## What the exercise asks
Return every line from the records below with the string "changed".

## Data in this exercise

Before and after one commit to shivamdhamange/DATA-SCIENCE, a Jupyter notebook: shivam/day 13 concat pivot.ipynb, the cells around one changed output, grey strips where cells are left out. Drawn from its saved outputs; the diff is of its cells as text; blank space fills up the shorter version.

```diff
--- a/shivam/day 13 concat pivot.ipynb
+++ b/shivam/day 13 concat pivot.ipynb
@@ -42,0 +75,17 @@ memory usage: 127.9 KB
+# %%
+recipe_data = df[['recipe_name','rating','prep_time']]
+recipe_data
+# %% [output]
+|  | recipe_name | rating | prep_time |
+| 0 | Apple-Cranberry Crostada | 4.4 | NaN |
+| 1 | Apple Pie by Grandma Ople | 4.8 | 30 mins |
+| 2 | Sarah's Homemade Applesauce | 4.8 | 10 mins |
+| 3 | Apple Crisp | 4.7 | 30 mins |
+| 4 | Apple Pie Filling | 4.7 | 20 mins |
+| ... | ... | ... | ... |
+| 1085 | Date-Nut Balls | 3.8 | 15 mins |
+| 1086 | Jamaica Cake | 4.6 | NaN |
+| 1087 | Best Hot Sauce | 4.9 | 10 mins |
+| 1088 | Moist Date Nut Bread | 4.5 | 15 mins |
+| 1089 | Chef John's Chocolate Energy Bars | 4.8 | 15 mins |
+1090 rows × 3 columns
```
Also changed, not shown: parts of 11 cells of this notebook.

==

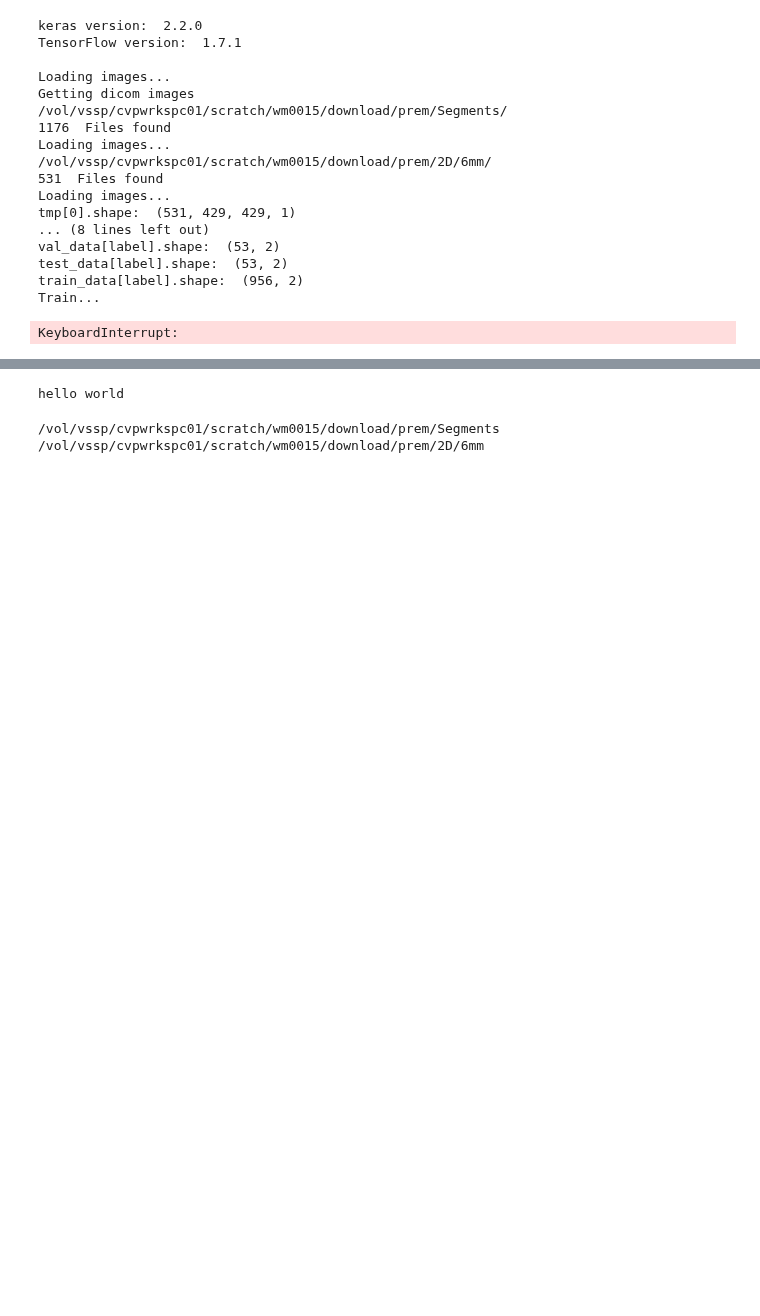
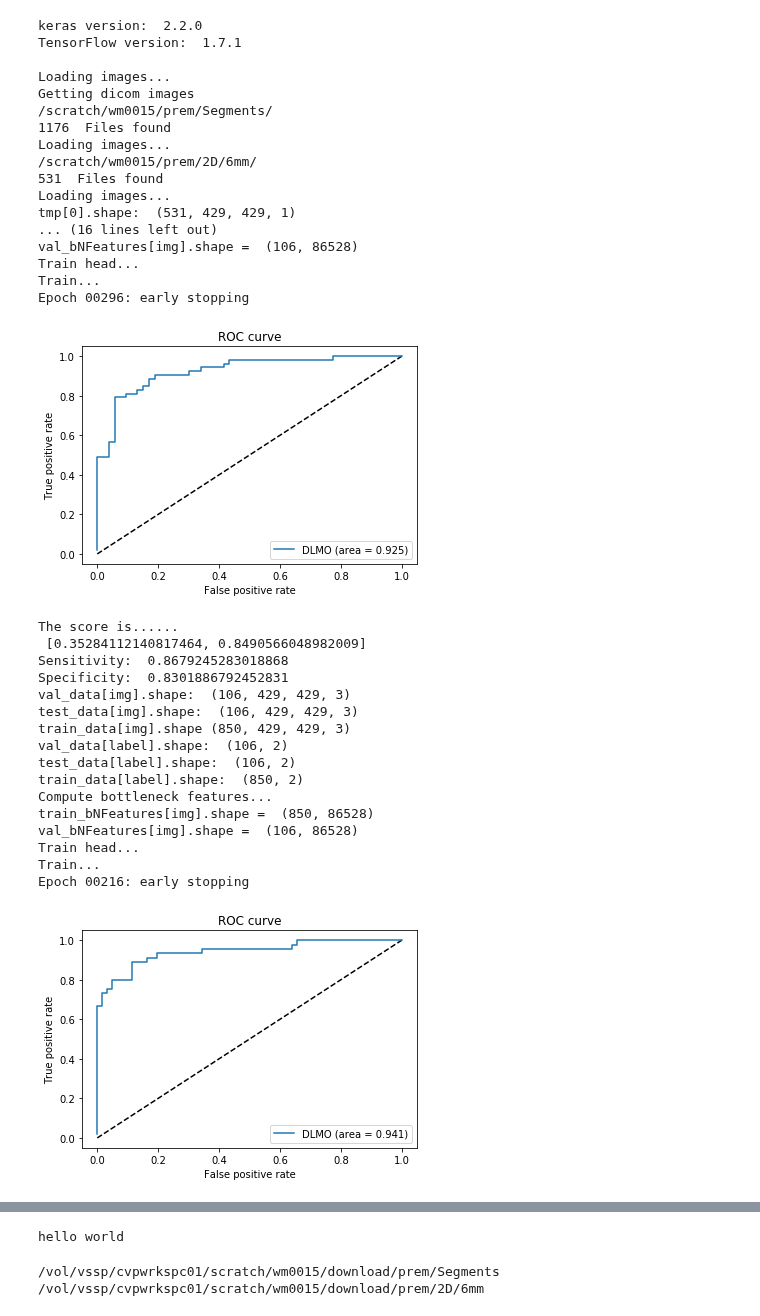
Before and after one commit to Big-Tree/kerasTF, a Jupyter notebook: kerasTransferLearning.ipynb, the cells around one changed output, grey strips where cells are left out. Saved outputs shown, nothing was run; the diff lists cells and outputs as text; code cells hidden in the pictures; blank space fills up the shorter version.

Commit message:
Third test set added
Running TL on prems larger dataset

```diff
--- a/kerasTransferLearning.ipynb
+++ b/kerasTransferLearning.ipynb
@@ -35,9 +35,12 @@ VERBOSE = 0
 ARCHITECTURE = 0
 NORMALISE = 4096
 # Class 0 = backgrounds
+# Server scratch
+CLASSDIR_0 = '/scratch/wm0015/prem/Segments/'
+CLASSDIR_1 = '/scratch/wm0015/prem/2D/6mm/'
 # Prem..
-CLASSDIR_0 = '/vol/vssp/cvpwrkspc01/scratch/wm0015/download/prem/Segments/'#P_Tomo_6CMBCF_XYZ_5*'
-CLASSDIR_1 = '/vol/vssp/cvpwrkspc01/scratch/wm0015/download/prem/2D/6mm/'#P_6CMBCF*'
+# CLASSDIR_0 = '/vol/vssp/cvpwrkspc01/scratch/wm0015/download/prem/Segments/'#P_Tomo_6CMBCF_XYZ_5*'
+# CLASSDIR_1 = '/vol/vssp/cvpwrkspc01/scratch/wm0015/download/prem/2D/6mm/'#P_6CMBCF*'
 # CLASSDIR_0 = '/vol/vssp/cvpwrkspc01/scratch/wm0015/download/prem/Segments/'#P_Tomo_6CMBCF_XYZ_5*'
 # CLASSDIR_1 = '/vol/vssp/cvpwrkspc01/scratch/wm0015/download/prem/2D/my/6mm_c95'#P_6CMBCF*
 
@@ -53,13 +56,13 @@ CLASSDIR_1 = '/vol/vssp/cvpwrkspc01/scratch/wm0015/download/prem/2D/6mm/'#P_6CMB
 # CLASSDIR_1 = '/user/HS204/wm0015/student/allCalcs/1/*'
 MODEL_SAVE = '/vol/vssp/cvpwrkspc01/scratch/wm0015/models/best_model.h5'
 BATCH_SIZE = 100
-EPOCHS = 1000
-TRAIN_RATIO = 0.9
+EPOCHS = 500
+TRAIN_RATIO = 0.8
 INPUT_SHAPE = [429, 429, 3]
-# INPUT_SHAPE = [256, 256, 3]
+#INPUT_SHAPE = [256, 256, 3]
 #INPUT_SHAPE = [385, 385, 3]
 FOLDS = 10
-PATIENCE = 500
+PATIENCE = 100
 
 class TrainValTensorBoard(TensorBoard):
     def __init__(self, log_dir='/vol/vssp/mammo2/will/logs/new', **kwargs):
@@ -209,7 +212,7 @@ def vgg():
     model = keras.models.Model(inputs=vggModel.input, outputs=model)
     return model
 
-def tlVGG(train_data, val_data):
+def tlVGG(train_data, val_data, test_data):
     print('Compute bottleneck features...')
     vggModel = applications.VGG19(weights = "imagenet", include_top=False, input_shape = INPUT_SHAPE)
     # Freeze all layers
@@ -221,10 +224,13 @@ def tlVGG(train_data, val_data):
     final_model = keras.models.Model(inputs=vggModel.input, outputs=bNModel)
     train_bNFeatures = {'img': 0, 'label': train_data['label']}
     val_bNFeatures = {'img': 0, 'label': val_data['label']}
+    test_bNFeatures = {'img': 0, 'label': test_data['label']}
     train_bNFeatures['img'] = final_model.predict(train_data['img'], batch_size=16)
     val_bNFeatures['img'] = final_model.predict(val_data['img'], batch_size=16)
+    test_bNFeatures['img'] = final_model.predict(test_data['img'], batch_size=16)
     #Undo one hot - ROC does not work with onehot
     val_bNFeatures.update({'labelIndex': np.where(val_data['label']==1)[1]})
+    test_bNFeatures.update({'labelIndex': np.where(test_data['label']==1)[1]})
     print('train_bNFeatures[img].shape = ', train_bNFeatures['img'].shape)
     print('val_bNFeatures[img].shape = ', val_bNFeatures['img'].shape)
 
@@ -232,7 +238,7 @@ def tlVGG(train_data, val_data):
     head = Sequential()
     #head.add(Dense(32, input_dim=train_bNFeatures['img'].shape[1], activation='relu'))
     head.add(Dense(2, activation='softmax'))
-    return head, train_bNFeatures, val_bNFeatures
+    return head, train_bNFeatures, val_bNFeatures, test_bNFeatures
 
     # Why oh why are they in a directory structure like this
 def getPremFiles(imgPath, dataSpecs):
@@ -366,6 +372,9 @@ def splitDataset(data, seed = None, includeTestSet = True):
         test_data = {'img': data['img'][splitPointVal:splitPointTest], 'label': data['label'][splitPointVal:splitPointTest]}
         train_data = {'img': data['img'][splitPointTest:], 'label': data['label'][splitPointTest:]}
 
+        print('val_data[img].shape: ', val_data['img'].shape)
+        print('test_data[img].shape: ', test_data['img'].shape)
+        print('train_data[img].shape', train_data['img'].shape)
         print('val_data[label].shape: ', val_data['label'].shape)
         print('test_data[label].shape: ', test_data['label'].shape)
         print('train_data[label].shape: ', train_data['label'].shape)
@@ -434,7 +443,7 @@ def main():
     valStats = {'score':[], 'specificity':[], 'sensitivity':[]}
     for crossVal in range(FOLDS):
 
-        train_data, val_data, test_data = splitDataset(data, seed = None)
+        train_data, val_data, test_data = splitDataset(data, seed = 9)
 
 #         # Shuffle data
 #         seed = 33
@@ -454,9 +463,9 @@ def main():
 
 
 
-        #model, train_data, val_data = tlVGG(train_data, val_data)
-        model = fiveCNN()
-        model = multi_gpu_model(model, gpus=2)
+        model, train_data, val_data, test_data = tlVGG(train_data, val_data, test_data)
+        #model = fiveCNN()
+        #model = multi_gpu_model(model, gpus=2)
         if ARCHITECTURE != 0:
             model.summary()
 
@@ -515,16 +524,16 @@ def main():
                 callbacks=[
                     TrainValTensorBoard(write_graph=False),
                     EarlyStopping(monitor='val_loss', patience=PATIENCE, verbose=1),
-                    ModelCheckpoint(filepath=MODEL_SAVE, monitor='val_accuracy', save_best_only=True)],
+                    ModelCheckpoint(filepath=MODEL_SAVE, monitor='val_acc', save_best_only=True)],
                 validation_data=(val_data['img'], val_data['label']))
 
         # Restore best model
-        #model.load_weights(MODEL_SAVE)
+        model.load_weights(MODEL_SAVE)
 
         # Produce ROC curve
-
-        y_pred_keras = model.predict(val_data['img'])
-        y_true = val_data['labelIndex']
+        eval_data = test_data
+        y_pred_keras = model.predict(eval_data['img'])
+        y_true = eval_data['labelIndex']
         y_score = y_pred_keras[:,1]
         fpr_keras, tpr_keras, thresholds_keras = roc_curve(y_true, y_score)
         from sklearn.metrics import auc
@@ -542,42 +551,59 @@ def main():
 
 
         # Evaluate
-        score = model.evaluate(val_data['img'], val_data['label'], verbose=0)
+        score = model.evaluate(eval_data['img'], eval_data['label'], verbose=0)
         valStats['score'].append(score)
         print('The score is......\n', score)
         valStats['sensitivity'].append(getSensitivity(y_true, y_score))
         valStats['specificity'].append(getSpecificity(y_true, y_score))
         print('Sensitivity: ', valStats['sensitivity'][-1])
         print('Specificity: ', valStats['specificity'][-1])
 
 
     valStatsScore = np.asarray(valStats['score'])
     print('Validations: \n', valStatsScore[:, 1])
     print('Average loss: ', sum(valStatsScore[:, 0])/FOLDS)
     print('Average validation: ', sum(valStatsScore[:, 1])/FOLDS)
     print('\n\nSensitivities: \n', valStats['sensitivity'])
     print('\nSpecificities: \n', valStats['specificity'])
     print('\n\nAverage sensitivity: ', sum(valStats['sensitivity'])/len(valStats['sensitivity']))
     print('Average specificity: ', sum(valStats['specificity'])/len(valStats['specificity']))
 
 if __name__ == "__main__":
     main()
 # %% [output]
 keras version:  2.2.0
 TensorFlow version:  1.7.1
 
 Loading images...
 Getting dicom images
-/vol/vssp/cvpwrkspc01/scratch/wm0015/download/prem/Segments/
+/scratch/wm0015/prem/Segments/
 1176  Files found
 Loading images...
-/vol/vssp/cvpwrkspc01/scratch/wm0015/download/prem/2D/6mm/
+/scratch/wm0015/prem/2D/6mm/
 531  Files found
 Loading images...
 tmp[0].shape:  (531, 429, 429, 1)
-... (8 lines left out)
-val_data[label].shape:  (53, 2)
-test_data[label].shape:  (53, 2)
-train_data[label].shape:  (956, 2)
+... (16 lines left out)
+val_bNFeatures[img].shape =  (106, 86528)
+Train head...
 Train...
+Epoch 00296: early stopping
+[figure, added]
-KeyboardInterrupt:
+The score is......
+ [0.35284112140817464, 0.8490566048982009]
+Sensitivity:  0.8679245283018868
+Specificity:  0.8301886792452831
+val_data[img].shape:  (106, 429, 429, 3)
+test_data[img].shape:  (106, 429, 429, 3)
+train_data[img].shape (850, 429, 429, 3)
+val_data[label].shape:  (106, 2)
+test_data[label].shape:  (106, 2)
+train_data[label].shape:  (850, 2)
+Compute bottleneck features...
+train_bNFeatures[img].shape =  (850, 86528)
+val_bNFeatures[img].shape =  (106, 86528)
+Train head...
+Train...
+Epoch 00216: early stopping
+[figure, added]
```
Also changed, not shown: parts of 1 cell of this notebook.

--

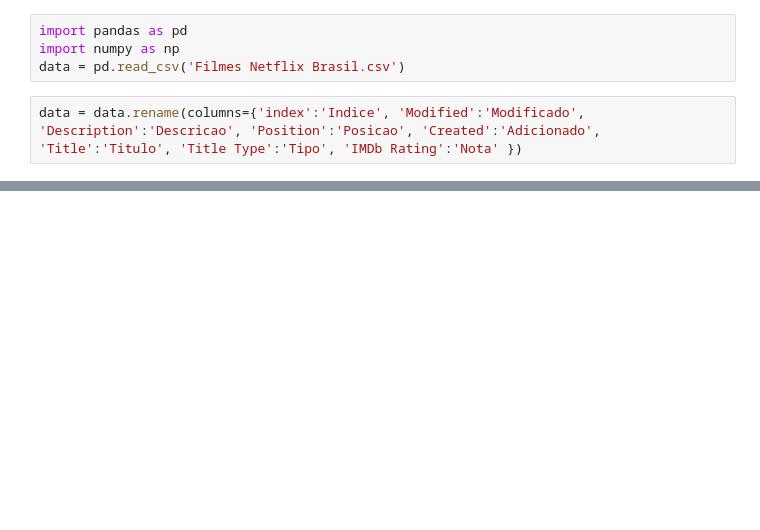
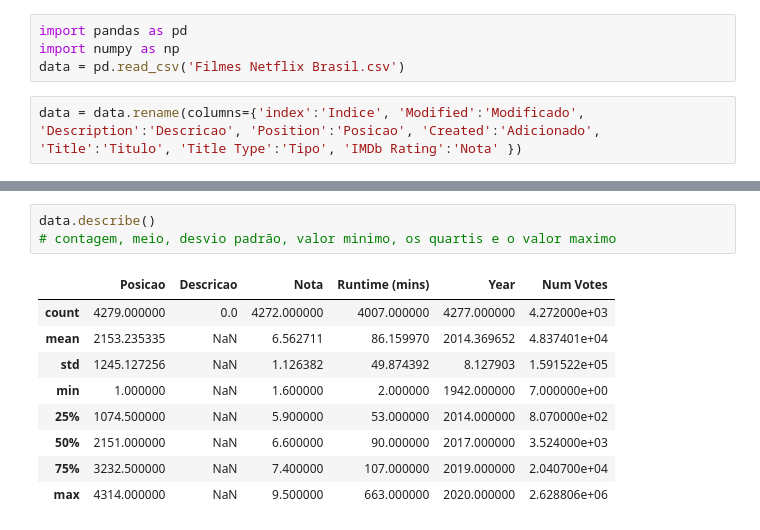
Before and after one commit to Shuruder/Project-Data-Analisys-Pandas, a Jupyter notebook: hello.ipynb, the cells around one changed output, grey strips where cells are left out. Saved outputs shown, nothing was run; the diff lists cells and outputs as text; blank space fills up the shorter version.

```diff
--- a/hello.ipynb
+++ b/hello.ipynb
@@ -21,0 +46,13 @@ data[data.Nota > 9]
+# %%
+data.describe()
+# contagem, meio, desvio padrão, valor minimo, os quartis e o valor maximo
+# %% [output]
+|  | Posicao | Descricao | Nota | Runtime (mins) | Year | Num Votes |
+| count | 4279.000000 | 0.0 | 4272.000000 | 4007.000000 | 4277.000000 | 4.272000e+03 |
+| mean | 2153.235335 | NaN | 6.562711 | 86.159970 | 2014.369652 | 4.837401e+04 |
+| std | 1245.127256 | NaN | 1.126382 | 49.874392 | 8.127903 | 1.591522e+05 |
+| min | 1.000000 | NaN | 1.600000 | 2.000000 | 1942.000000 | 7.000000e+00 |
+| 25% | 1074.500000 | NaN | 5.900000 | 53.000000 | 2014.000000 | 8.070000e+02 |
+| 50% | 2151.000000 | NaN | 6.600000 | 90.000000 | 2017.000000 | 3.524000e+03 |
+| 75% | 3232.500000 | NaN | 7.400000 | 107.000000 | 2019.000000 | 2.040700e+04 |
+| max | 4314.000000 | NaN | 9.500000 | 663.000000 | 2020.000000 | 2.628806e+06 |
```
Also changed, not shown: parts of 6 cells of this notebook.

## Solution to this exercise
Before and after one commit to shivamdhamange/DATA-SCIENCE, a Jupyter notebook: shivam/day 13 concat pivot.ipynb, the cells around one changed output, grey strips where cells are left out. Drawn from its saved outputs; the diff is of its cells as text; blank space fills up the shorter version.
Also changed, not shown: parts of 11 cells of this notebook.
Before and after one commit to Big-Tree/kerasTF, a Jupyter notebook: kerasTransferLearning.ipynb, the cells around one changed output, grey strips where cells are left out. Saved outputs shown, nothing was run; the diff lists cells and outputs as text; code cells hidden in the pictures; blank space fills up the shorter version.
Also changed, not shown: parts of 1 cell of this notebook.
Before and after one commit to Shuruder/Project-Data-Analisys-Pandas, a Jupyter notebook: hello.ipynb, the cells around one changed output, grey strips where cells are left out. Saved outputs shown, nothing was run; the diff lists cells and outputs as text; blank space fills up the shorter version.
Also changed, not shown: parts of 6 cells of this notebook.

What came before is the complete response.